Credit inquiries are requests by a “legitimate business” to check your credit.
Inquiries may or may not affect FICO® Scores. Credit inquiries are classified as either “hard inquiries” or “soft inquiries”—only hard inquiries have an effect on FICO® Scores.
Soft inquiries are all credit inquiries where your credit is NOT being reviewed by a prospective lender. FICO® Scores do not take into account any involuntary (soft) inquiries made by businesses with which you did not apply for credit, inquiries from employers, or your own requests to see your credit file. Soft inquiries also include inquiries from businesses checking your credit to offer you goods or services (such as promotional offers by credit card companies) and credit checks from businesses with which you already have a credit account. If you are receiving FICO® Scores for free from a business with which you already have a credit account, there is no additional inquiry made on your credit report.
FICO® Scores take into account only voluntary (hard) inquiries that result from your application for credit. Hard inquiries include credit checks when you’ve applied for an auto loan, mortgage, credit card or other types of loans. Each of these types of credit checks count as a single inquiry. One exception occurs when you are “rate shopping”. Your FICO® Scores consider all inquiries within a reasonable shopping period for an auto, student loan or mortgage as a single inquiry.
The relative information with a hard inquiry that can be factored into FICO® Scores include:
- Number of recently opened accounts, and proportion of accounts that are recently opened, by type of account.
- Number of recent credit inquiries.
- Time since recent account opening(s), by type of account.
- Time since credit inquiry(ies).
For many people, one additional hard credit inquiry (voluntary and initiated by an application for credit) may not affect their FICO® Scores at all. For others, one additional inquiry would take less than 5 points off a FICO® Score.

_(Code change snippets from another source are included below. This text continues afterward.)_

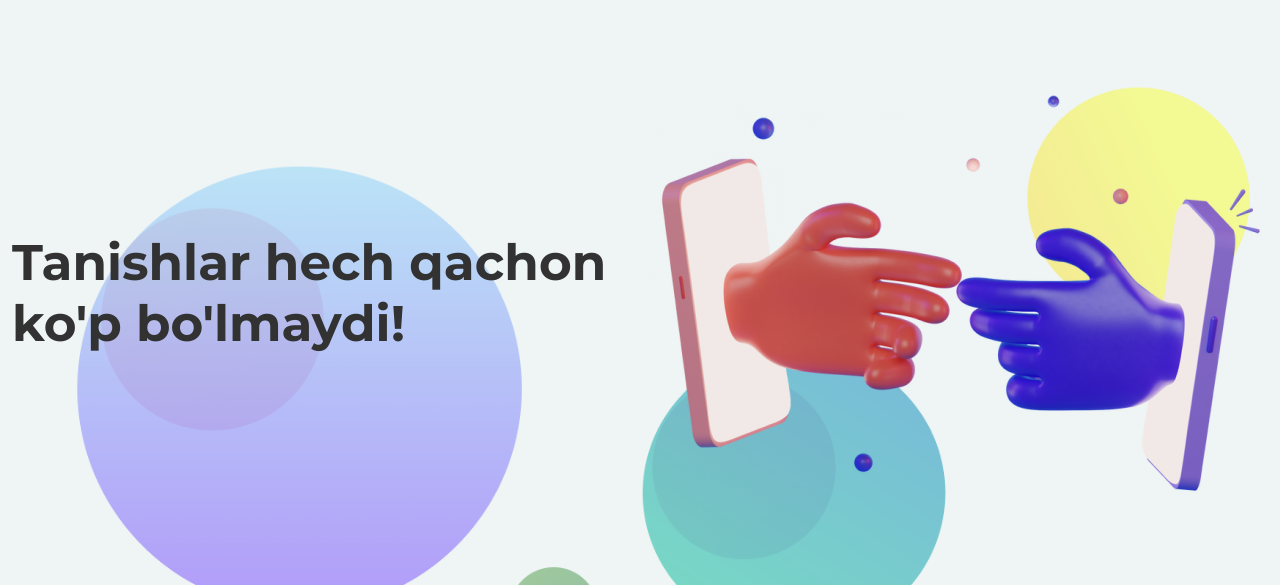
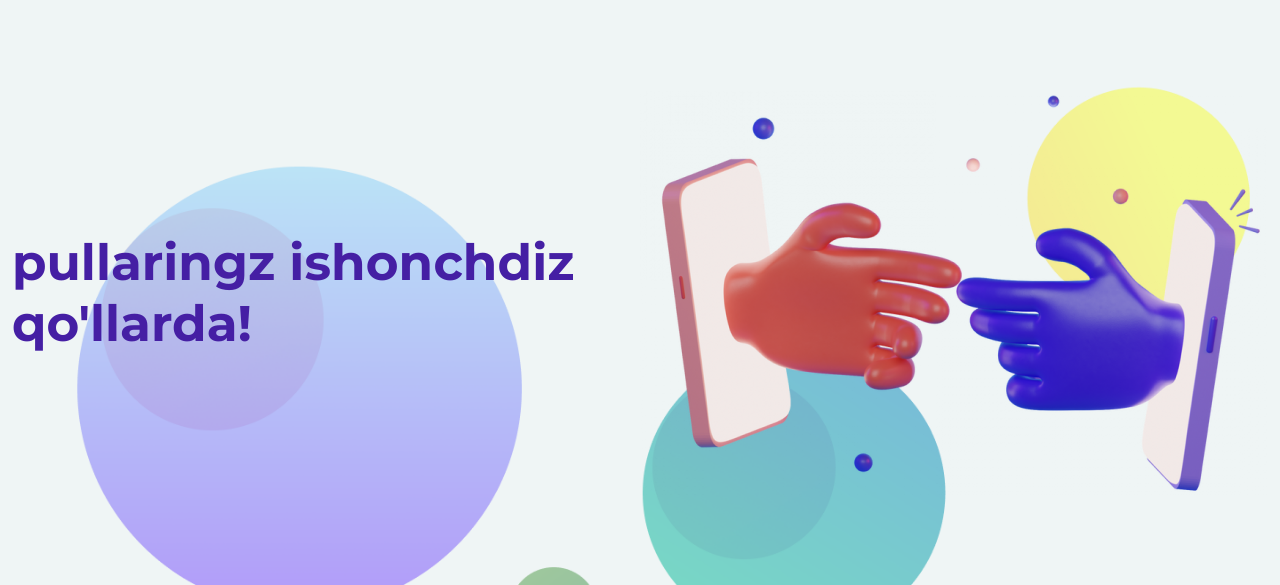
Before and after one commit to akbarazimov/Tanish-Bilish-Bank, a plain HTML site: page index.html in a window 1280 px wide. Shown: the part 87-672 px from the top of the page. Drawn offline with Linux system fonts and the light colour scheme.

Commit message:
title changed

```diff
--- a/index.html
+++ b/index.html
@@ -28,7 +28,7 @@
         <section class="intro">
             <div class="container intro__container">
                 <div class="intro__content">
-                    <h1 class="intro__title">Tanishlar hech qachon ko'p bo'lmaydi!</h1>
+                    <h1 class="intro__title">pullaringz ishonchdiz qo'llarda!</h1>
                     <img src="image/intro-img.png" alt="" class="intro__img">
                 </div>
                 <div class="intro__app">
--- a/style/style.css
+++ b/style/style.css
@@ -85,7 +85,7 @@ body {
 .intro__title {
     font-size: 50px;
     line-height: 61px;
-    color: #323232;
+    color: #451fa4;
 }
 
 .intro__app {
```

Inquiries can have a greater impact, however, if you have few accounts or a short credit history. Large numbers of inquiries also mean greater risk: people with six inquiries or more in their credit files are eight times more likely to declare bankruptcy than people with no inquiries in their files.